## Brief
Whatever appears in the records, retype it exactly, except for the pictures.
Provided records Start Marker
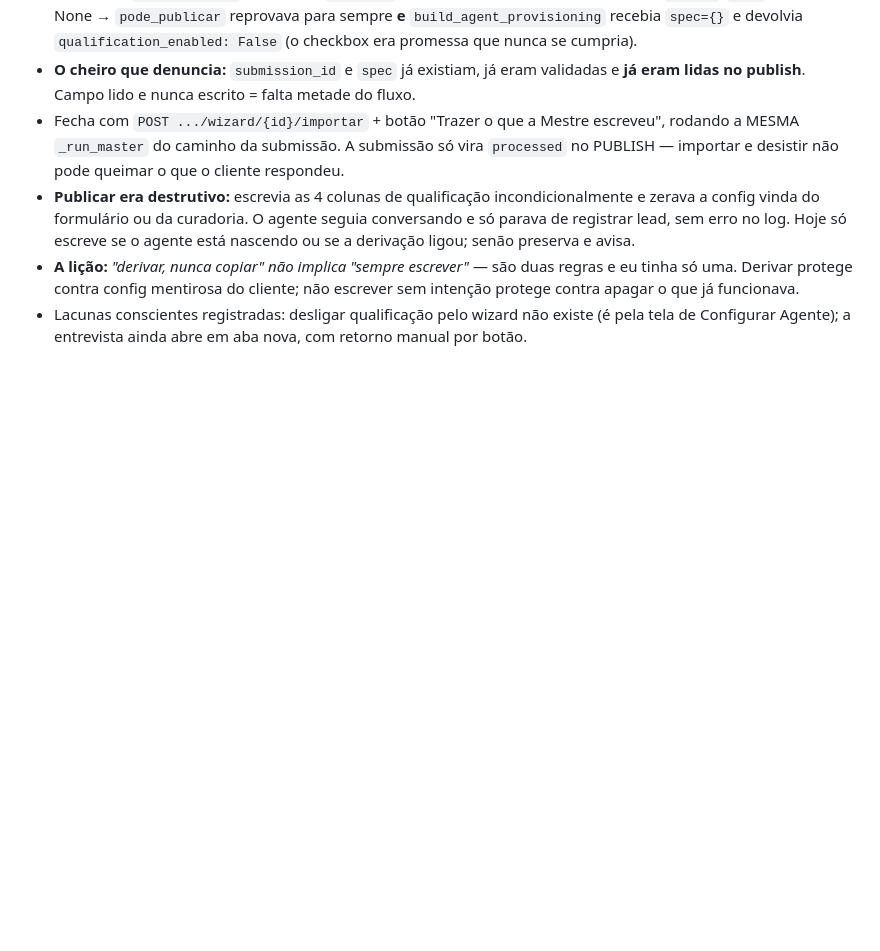
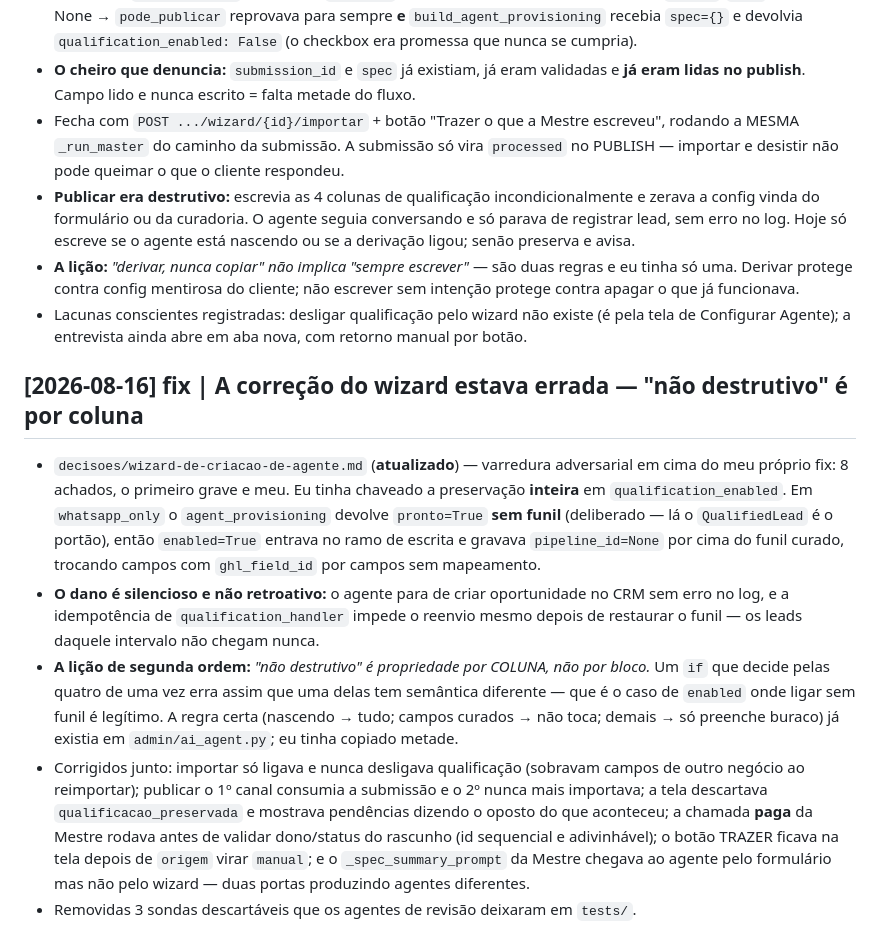
Before and after one commit to Eiai-Solutions/AxenWP, a Markdown page: docs/wiki/log.md, the part around the change. Rendered like a GitHub page; blank space fills up the shorter version.

Commit message:
docs(wiki): nao destrutivo e propriedade por coluna, nao por bloco
Co-Authored-By: Claude Opus 5 <noreply@anthropic.com>

```diff
--- a/docs/wiki/log.md
+++ b/docs/wiki/log.md
@@ -122,3 +122,10 @@ Depois do bug de reabrir (classe "caminho sem teste"), rodei uma varredura adver
 - **Publicar era destrutivo:** escrevia as 4 colunas de qualificação incondicionalmente e zerava a config vinda do formulário ou da curadoria. O agente seguia conversando e só parava de registrar lead, sem erro no log. Hoje só escreve se o agente está nascendo ou se a derivação ligou; senão preserva e avisa.
 - **A lição:** *"derivar, nunca copiar" não implica "sempre escrever"* — são duas regras e eu tinha só uma. Derivar protege contra config mentirosa do cliente; não escrever sem intenção protege contra apagar o que já funcionava.
 - Lacunas conscientes registradas: desligar qualificação pelo wizard não existe (é pela tela de Configurar Agente); a entrevista ainda abre em aba nova, com retorno manual por botão.
+
+## [2026-08-16] fix | A correção do wizard estava errada — "não destrutivo" é por coluna
+- `decisoes/wizard-de-criacao-de-agente.md` (**atualizado**) — varredura adversarial em cima do meu próprio fix: 8 achados, o primeiro grave e meu. Eu tinha chaveado a preservação **inteira** em `qualification_enabled`. Em `whatsapp_only` o `agent_provisioning` devolve `pronto=True` **sem funil** (deliberado — lá o `QualifiedLead` é o portão), então `enabled=True` entrava no ramo de escrita e gravava `pipeline_id=None` por cima do funil curado, trocando campos com `ghl_field_id` por campos sem mapeamento.
+- **O dano é silencioso e não retroativo:** o agente para de criar oportunidade no CRM sem erro no log, e a idempotência de `qualification_handler` impede o reenvio mesmo depois de restaurar o funil — os leads daquele intervalo não chegam nunca.
+- **A lição de segunda ordem:** *"não destrutivo" é propriedade por COLUNA, não por bloco.* Um `if` que decide pelas quatro de uma vez erra assim que uma delas tem semântica diferente — que é o caso de `enabled` onde ligar sem funil é legítimo. A regra certa (nascendo → tudo; campos curados → não toca; demais → só preenche buraco) já existia em `admin/ai_agent.py`; eu tinha copiado metade.
+- Corrigidos junto: importar só ligava e nunca desligava qualificação (sobravam campos de outro negócio ao reimportar); publicar o 1º canal consumia a submissão e o 2º nunca mais importava; a tela descartava `qualificacao_preservada` e mostrava pendências dizendo o oposto do que aconteceu; a chamada **paga** da Mestre rodava antes de validar dono/status do rascunho (id sequencial e adivinhável); o botão TRAZER ficava na tela depois de `origem` virar `manual`; e o `_spec_summary_prompt` da Mestre chegava ao agente pelo formulário mas não pelo wizard — duas portas produzindo agentes diferentes.
+- Removidas 3 sondas descartáveis que os agentes de revisão deixaram em `tests/`.
```
Also changed, not shown: 1 other file.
Provided records End Marker
## Task result
Before and after one commit to Eiai-Solutions/AxenWP, a Markdown page: docs/wiki/log.md, the part around the change. Rendered like a GitHub page; blank space fills up the shorter version.

Commit message:
docs(wiki): nao destrutivo e propriedade por coluna, nao por bloco
Co-Authored-By: Claude Opus 5 <noreply@anthropic.com>

```diff
--- a/docs/wiki/log.md
+++ b/docs/wiki/log.md
@@ -122,3 +122,10 @@ Depois do bug de reabrir (classe "caminho sem teste"), rodei uma varredura adver
 - **Publicar era destrutivo:** escrevia as 4 colunas de qualificação incondicionalmente e zerava a config vinda do formulário ou da curadoria. O agente seguia conversando e só parava de registrar lead, sem erro no log. Hoje só escreve se o agente está nascendo ou se a derivação ligou; senão preserva e avisa.
 - **A lição:** *"derivar, nunca copiar" não implica "sempre escrever"* — são duas regras e eu tinha só uma. Derivar protege contra config mentirosa do cliente; não escrever sem intenção protege contra apagar o que já funcionava.
 - Lacunas conscientes registradas: desligar qualificação pelo wizard não existe (é pela tela de Configurar Agente); a entrevista ainda abre em aba nova, com retorno manual por botão.
+
+## [2026-08-16] fix | A correção do wizard estava errada — "não destrutivo" é por coluna
+- `decisoes/wizard-de-criacao-de-agente.md` (**atualizado**) — varredura adversarial em cima do meu próprio fix: 8 achados, o primeiro grave e meu. Eu tinha chaveado a preservação **inteira** em `qualification_enabled`. Em `whatsapp_only` o `agent_provisioning` devolve `pronto=True` **sem funil** (deliberado — lá o `QualifiedLead` é o portão), então `enabled=True` entrava no ramo de escrita e gravava `pipeline_id=None` por cima do funil curado, trocando campos com `ghl_field_id` por campos sem mapeamento.
+- **O dano é silencioso e não retroativo:** o agente para de criar oportunidade no CRM sem erro no log, e a idempotência de `qualification_handler` impede o reenvio mesmo depois de restaurar o funil — os leads daquele intervalo não chegam nunca.
+- **A lição de segunda ordem:** *"não destrutivo" é propriedade por COLUNA, não por bloco.* Um `if` que decide pelas quatro de uma vez erra assim que uma delas tem semântica diferente — que é o caso de `enabled` onde ligar sem funil é legítimo. A regra certa (nascendo → tudo; campos curados → não toca; demais → só preenche buraco) já existia em `admin/ai_agent.py`; eu tinha copiado metade.
+- Corrigidos junto: importar só ligava e nunca desligava qualificação (sobravam campos de outro negócio ao reimportar); publicar o 1º canal consumia a submissão e o 2º nunca mais importava; a tela descartava `qualificacao_preservada` e mostrava pendências dizendo o oposto do que aconteceu; a chamada **paga** da Mestre rodava antes de validar dono/status do rascunho (id sequencial e adivinhável); o botão TRAZER ficava na tela depois de `origem` virar `manual`; e o `_spec_summary_prompt` da Mestre chegava ao agente pelo formulário mas não pelo wizard — duas portas produzindo agentes diferentes.
+- Removidas 3 sondas descartáveis que os agentes de revisão deixaram em `tests/`.
```
Also changed, not shown: 1 other file.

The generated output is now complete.